As I pulled the plate of sweets towards me I was astounded to see that the number of sandesh had dwindled. Someone had removed it from the plate. Two things happened to me at once. I was outraged about the fact that someone had the audacity to remove the sweets from the plate before the puja was over and an overbearing rage on Dhananjoy, my prime and only suspect who could have done this. I kept my cool with an effort and distributed the prasad, dividing the sandesh into two, so that everyone got a piece.

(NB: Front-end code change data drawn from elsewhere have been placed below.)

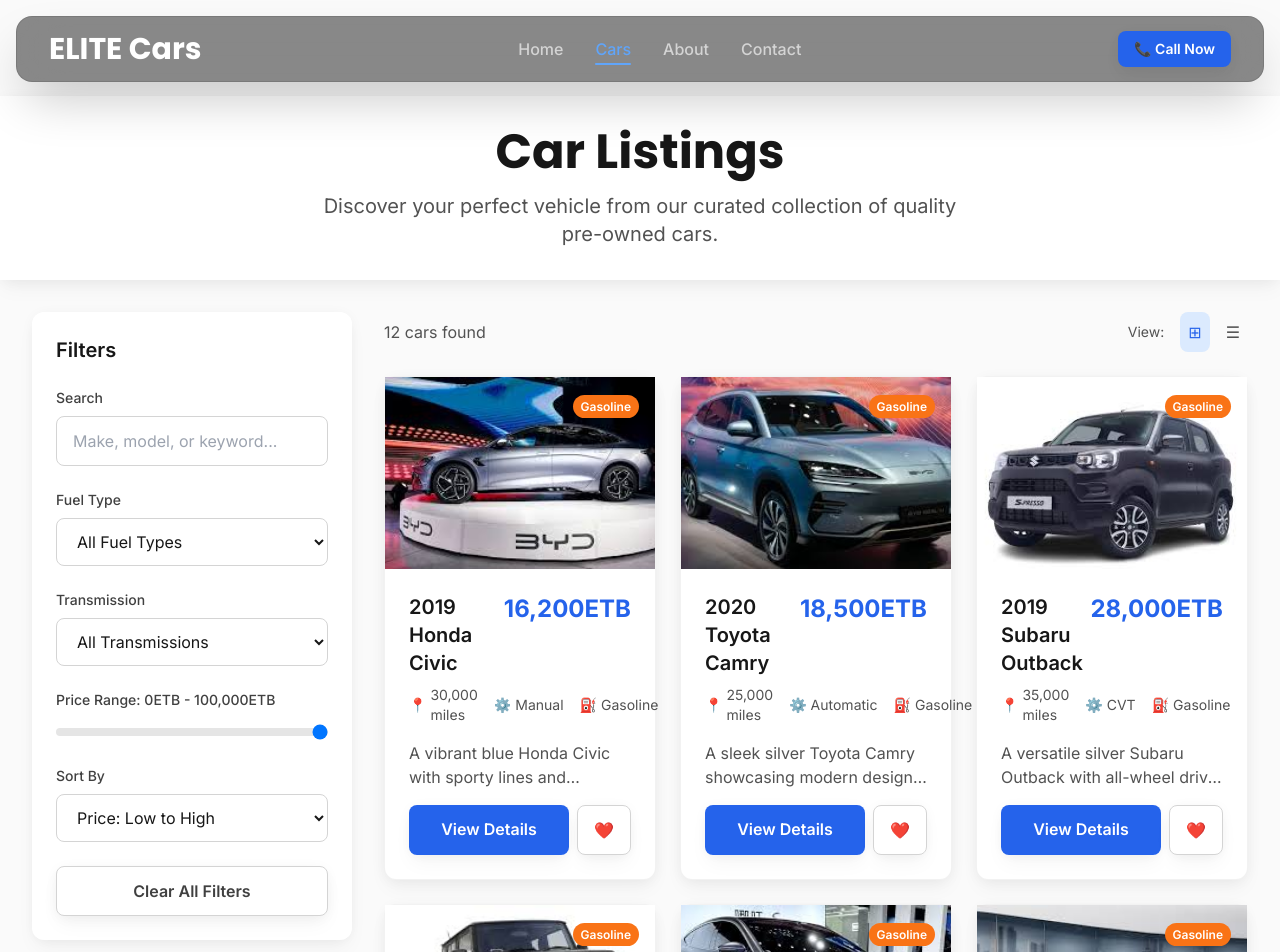
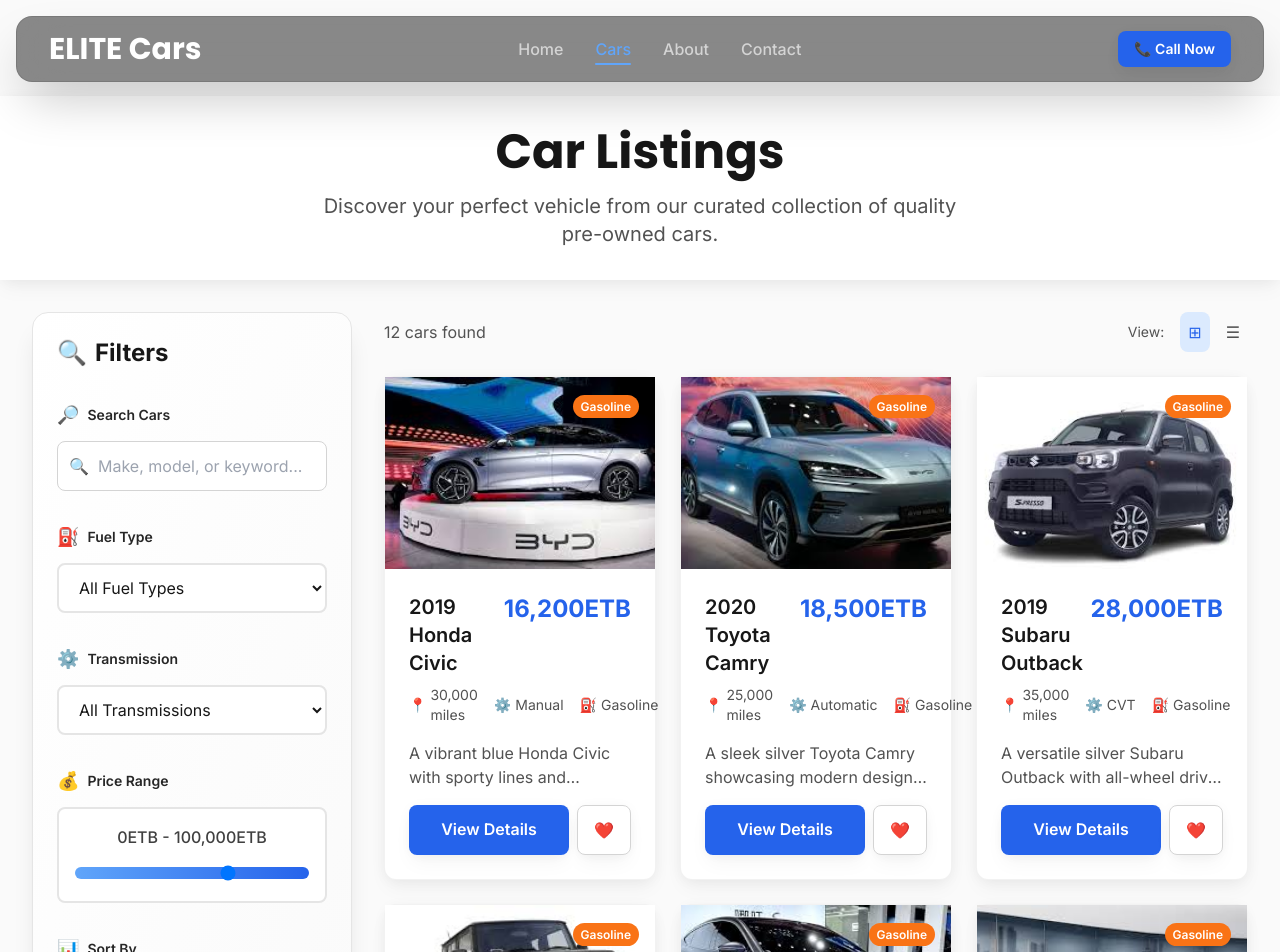
Before and after one commit to jabezinu/car_0, a React app in the folder frontend/: page /cars in a window 1280 px wide. Shown: the top 952 px of the page. Built offline with nearby package versions, Linux system fonts and the light colour scheme; the HTML template or start-up script is replaced by a standard one.

Commit message:
style filter section

```diff
--- a/frontend/src/components/CarListings.jsx
+++ b/frontend/src/components/CarListings.jsx
@@ -71,40 +71,48 @@
         <div className="flex flex-col lg:flex-row gap-8">
           {/* Filters Sidebar */}
           <div className={`lg:w-80 ${isFiltersOpen ? 'block' : 'hidden lg:block'}`}>
-            <div className="bg-white rounded-xl shadow-soft p-6 sticky top-24">
-              <div className="flex items-center justify-between mb-6">
-                <h2 className="text-xl font-semibold text-neutral-900">Filters</h2>
+            <div className="bg-gradient-to-br from-white to-neutral-50 rounded-2xl shadow-xl p-6 sticky top-24 border border-neutral-200">
+              <div className="flex items-center justify-between mb-8">
+                <h2 className="text-2xl font-bold text-neutral-900 flex items-center gap-2">
+                  <span className="text-2xl">🔍</span>
+                  Filters
+                </h2>
                 <button
                   onClick={() => setIsFiltersOpen(false)}
-                  className="lg:hidden text-neutral-500 hover:text-neutral-700"
+                  className="lg:hidden text-neutral-500 hover:text-neutral-700 p-1 rounded-full hover:bg-neutral-100 transition-colors"
                 >
                   ✕
                 </button>
               </div>
 
               {/* Search */}
-              <div className="mb-6">
-                <label className="block text-sm font-medium text-neutral-700 mb-2">
-                  Search
+              <div className="mb-8">
+                <label className="block text-sm font-semibold text-neutral-800 mb-3 flex items-center gap-2">
+                  <span className="text-lg">🔎</span>
+                  Search Cars
                 </label>
+                <div className="relative">
                   <input
                     type="text"
                     placeholder="Make, model, or keyword..."
                     value={searchTerm}
                     onChange={(e) => setSearchTerm(e.target.value)}
-                  className="input-field"
+                    className="input-field pl-10"
                   />
+                  <span className="absolute left-3 top-1/2 transform -translate-y-1/2 text-neutral-400">🔍</span>
+                </div>
               </div>
 
               {/* Fuel Type */}
-              <div className="mb-6">
-                <label className="block text-sm font-medium text-neutral-700 mb-2">
+              <div className="mb-8">
+                <label className="block text-sm font-semibold text-neutral-800 mb-3 flex items-center gap-2">
+                  <span className="text-lg">⛽</span>
                   Fuel Type
                 </label>
                 <select
                   value={selectedType}
                   onChange={(e) => setSelectedType(e.target.value)}
-                  className="input-field"
+                  className="input-field bg-white border-2 border-neutral-200 focus:border-primary-500 transition-colors"
                 >
                   <option value="">All Fuel Types</option>
                   <option value="Gasoline">Gasoline</option>
@@ -115,14 +123,15 @@
               </div>
 
               {/* Transmission */}
-              <div className="mb-6">
-                <label className="block text-sm font-medium text-neutral-700 mb-2">
+              <div className="mb-8">
+                <label className="block text-sm font-semibold text-neutral-800 mb-3 flex items-center gap-2">
+                  <span className="text-lg">⚙️</span>
                   Transmission
                 </label>
                 <select
                   value={selectedTransmission}
                   onChange={(e) => setSelectedTransmission(e.target.value)}
-                  className="input-field"
+                  className="input-field bg-white border-2 border-neutral-200 focus:border-primary-500 transition-colors"
                 >
                   <option value="">All Transmissions</option>
                   <option value="Automatic">Automatic</option>
@@ -132,30 +141,37 @@
               </div>
 
               {/* Price Range */}
-              <div className="mb-6">
-                <label className="block text-sm font-medium text-neutral-700 mb-2">
-                  Price Range: {priceRange[0].toLocaleString()}ETB - {priceRange[1].toLocaleString()}ETB
+              <div className="mb-8">
+                <label className="block text-sm font-semibold text-neutral-800 mb-3 flex items-center gap-2">
+                  <span className="text-lg">💰</span>
+                  Price Range
                 </label>
+                <div className="bg-white p-4 rounded-lg border-2 border-neutral-200">
+                  <div className="text-center mb-3 text-neutral-700 font-medium">
+                    {priceRange[0].toLocaleString()}ETB - {priceRange[1].toLocaleString()}ETB
+                  </div>
                   <input
                     type="range"
                     min="0"
-                  max="100000"
-                  step="1000"
+                    max="150000"
+                    step="5000"
                     value={priceRange[1]}
                     onChange={(e) => setPriceRange([0, parseInt(e.target.value)])}
-                  className="w-full h-2 bg-neutral-200 rounded-lg appearance-none cursor-pointer"
+                    className="w-full h-3 bg-gradient-to-r from-primary-400 to-primary-600 rounded-lg appearance-none cursor-pointer slider-thumb"
                   />
+                </div>
               </div>
 
               {/* Sort */}
-              <div className="mb-6">
-                <label className="block text-sm font-medium text-neutral-700 mb-2">
+              <div className="mb-8">
+                <label className="block text-sm font-semibold text-neutral-800 mb-3 flex items-center gap-2">
+                  <span className="text-lg">📊</span>
                   Sort By
                 </label>
                 <select
                   value={sortBy}
                   onChange={(e) => setSortBy(e.target.value)}
-                  className="input-field"
+                  className="input-field bg-white border-2 border-neutral-200 focus:border-primary-500 transition-colors"
                 >
                   <option value="price-low">Price: Low to High</option>
                   <option value="price-high">Price: High to Low</option>
@@ -168,9 +184,9 @@
               {/* Clear Filters */}
               <button
                 onClick={clearFilters}
-                className="w-full btn-secondary"
+                className="w-full bg-gradient-to-r from-red-500 to-red-600 hover:from-red-600 hover:to-red-700 text-white font-semibold py-3 px-4 rounded-lg transition-all duration-200 shadow-md hover:shadow-lg transform hover:scale-105"
               >
-                Clear All Filters
+                🗑️ Clear All Filters
               </button>
             </div>
           </div>
```
Lines whose indentation alone changed are shown as unchanged.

Once over with it, I went to look for Dhananjoy who was nowhere to be seen. I found him at the back of the house sitting quietly. The moment I set my eyes upon him I was overwhelmed with anger and punched him in his face. He looked stunned but did not try to resist. He started to say something and I threw a few punches on his chest and stomach with all my might. I screamed at him asking him why he had stolen the sandesh before the puja. He did not react nor did he say anything. I asked him to leave immediately, though I was no one to tell him so but I was not in my senses. I felt outraged and cheated. Dhananjoy stood his ground, hanging his head not trying to defend himself at all. After shouting at him for a while I felt drained. I walked away to another part of the house and sat down and wept. I was careful so that no one saw me cry. Slowly I went and sat by my sister. My mother sensed that there was something wrong and asked me what the matter was. I avoided her question and eyes. The ayah came into the room and as a matter-of-factly began talking to my mother “Didi you know, Dhananjoy has become so dedicated about his studies that he has been fasting since yesterday. Poor chap he can never bear hunger and today morning I was felt that he was having great difficulty in keeping his fast. When khoka (meaning me) was not there I went up to the roof and found him holding the sandesh plate and looking longingly at it. I felt extreme pity for him so I picked up two sandesh and asked him to eat it. He did not want it and asked me to keep it and go away. Just then we heard people coming upstairs and the sandesh fell on the ground. Dhananjoy looked aghast and quickly placed the plate and carried away the two sweets as he could not place them back after picking them up from the ground. He warned me that what I had done was not good”. The ayah looked pleadingly at my mom and said “Tell me didi did I do something wrong? All I wanted to do was feed a hungry boy.” I was stunned and felt dizzy. I ran as fast as I could to find Dhanajoy. He was nowhere to be seen. I rushed to my grandmother and asked her where I could find him. My grandmother looked at me enquiringly and said “Did he not tell you before leaving? He told me that he was leaving for his village for a few days as someone from his family had suddenly fallen ill.” I kept quiet and stood motionless for a while. I knew he would never come back.